Canada’s inflation rate drops to 1.5% as gasoline prices plunge 9.6% in December


Responding to lower than expected growth and inflation, Canada’s central bank lowered its benchmark rate from 1 per cent to 0.75 per cent on Wednesday. The move ended the longest period of unchanged interest rates in Canada since 1950, and was made in the hopes of offsetting the impact of considerably lower oil prices.

The action was taken just ahead of Statistics Canada’s release of the latest consumer price index figures for December 2014. The numbers were released on Friday and confirmed the downward trajectory of the inflation rate, with Canada’s inflation rate falling from 2 per cent to 1.5 per cent year-over-year.

Lower oil prices lead inflation deceleration

After falling by 5.9 per cent in November, oil prices continued to fall in December and were 16.6 per cent lower than the year before. Oil prices had been falling since June and fell to below $60 a barrel by the end of December, a decrease of 24.6 per cent from the summer high.
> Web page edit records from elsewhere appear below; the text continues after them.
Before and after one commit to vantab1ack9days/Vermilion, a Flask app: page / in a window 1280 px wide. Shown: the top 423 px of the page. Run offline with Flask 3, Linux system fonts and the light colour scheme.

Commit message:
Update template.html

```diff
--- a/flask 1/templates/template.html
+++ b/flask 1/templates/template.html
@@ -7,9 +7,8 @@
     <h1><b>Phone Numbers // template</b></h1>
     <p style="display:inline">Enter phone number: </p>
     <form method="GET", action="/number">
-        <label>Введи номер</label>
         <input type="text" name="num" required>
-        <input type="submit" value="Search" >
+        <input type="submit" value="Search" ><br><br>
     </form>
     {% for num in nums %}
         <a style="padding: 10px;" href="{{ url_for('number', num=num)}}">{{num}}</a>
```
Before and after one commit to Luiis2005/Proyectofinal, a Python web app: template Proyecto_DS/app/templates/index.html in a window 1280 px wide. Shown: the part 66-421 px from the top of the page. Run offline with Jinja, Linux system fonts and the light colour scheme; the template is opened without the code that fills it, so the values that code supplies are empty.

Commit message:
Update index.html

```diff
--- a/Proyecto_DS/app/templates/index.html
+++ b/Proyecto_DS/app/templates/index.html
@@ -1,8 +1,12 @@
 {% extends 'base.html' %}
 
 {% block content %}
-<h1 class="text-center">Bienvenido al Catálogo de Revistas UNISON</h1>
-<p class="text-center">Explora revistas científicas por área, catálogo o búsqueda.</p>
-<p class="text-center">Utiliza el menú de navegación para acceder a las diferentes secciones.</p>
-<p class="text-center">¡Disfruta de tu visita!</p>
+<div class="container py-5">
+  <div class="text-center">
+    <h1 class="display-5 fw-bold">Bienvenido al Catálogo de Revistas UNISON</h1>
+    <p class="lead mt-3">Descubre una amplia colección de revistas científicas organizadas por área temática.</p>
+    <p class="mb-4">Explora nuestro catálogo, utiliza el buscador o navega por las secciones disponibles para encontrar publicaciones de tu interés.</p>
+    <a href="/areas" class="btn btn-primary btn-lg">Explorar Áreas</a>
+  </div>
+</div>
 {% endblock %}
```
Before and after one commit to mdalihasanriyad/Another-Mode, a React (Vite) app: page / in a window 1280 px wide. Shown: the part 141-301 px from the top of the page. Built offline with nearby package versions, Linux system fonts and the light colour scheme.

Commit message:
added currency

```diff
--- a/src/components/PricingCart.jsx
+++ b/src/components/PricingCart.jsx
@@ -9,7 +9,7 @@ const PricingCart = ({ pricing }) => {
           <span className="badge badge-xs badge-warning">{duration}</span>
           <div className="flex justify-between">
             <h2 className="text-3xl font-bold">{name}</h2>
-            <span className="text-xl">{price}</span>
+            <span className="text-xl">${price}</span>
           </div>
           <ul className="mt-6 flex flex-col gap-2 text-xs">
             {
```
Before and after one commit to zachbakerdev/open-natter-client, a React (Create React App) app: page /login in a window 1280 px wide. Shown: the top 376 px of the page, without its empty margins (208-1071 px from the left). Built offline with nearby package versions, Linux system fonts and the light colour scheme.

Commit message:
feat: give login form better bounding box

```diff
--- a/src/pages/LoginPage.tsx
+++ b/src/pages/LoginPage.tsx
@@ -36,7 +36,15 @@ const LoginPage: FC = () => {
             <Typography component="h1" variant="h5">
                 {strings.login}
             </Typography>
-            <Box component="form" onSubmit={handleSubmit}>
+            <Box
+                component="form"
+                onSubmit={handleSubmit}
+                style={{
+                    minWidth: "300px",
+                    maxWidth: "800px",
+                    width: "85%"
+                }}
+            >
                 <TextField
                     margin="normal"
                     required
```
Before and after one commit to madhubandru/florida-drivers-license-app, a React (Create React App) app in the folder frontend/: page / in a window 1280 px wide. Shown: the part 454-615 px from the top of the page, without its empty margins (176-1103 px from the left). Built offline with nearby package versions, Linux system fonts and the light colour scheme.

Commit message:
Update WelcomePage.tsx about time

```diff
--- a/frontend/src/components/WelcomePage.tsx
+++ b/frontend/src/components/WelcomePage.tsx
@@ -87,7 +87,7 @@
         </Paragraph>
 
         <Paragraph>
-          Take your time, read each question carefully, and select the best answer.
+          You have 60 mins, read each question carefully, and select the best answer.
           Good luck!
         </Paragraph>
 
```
Other components of CPI rose

While transport costs declined in the 12 months to December, the other seven major components of the CPI showed increases. Food prices were up 3.7 per cent in December, slightly higher than the 3.1 per cent increase posted in November. Shelter prices also showed an increase, going from a gain of 2.3 per cent in November to 2.4 per cent in December. Among the eight major components, the only other category to show faster growth in December than in November was the ‘Recreation, education and reading’ group, which grew from 0.6 per cent in November to 0.8 per cent in December.

Health and personal care grew by 1.3 per cent, which represents a slowdown from the 1.6 per cent growth in November. Prices for alcoholic beverages and tobacco products slowed down but still grew by 5.6 per cent. While oil prices fell and brought down transportation costs, consumers still continue to see higher heating bills as natural gas prices increased by 16.5 per cent.

Food prices stood out by posting increases across the board. Prices of fresh vegetables grew by 6.9 per cent in the past twelve months, and meals at restaurants cost 2.5 per cent more. The cost of meat increased by 13.1 per cent year-over-year and helped drive up the cost of food for Canadian consumers.

November 2014December 2014
All Items2.01.5
Food 3.13.7
Personal Care1.61.3
Alcohol and Tobacco5.95.6

Manitoba the odd one out

Manitoba was the only Canadian province to post a higher inflation rate in December than in November, with the consumer price increase growing from 1.1 per cent to 1.5 per cent. British Columbia, which was the odd one out last month, saw inflation growth fall from 1.2 per to 0.9 per cent. Ontario posted an inflation rate of 1.9 per cent and Quebec grew by 1.1 per cent year-over-year.

Prince Edward Island was the only province to have negative inflation, as its price growth rate dropped from 0.1 per cent in November 2014 to -0.4 per cent in December. The other maritime provinces are also coming dangerously close to zero growth: Newfoundland grew by only 0.2 per cent (down from 0.7 per cent before), while Nova Scotia fell from 1.5 per cent to 0.6 per cent, and New Brunswick went from 1.1 per cent inflation to 0.5 per cent.

In the prairies, Saskatchewan’s CPI growth rate fell from 2.1 per cent to 1.7 per cent. Alberta continued to slow down as well, inflation was 1.9 per cent in December. The falling oil prices have hit the oil producing province especially hard – it had a 3.9 per cent inflation rate as recently as March 2014. Out of the nine provinces to see lower inflation, tiny Nova Scotia experienced the biggest slow-down as its inflation rate dropped by 0.9 per cent from November to December.

Peter Fast

Peter Fast is a graduate of the University of Manitoba in Winnipeg, Canada, where he obtained a degree in Economics, specializing in Macroeconomic Trends in Canada. He subsequently worked in the finance industry for many years. His writing has been featured in several online and print financial publications.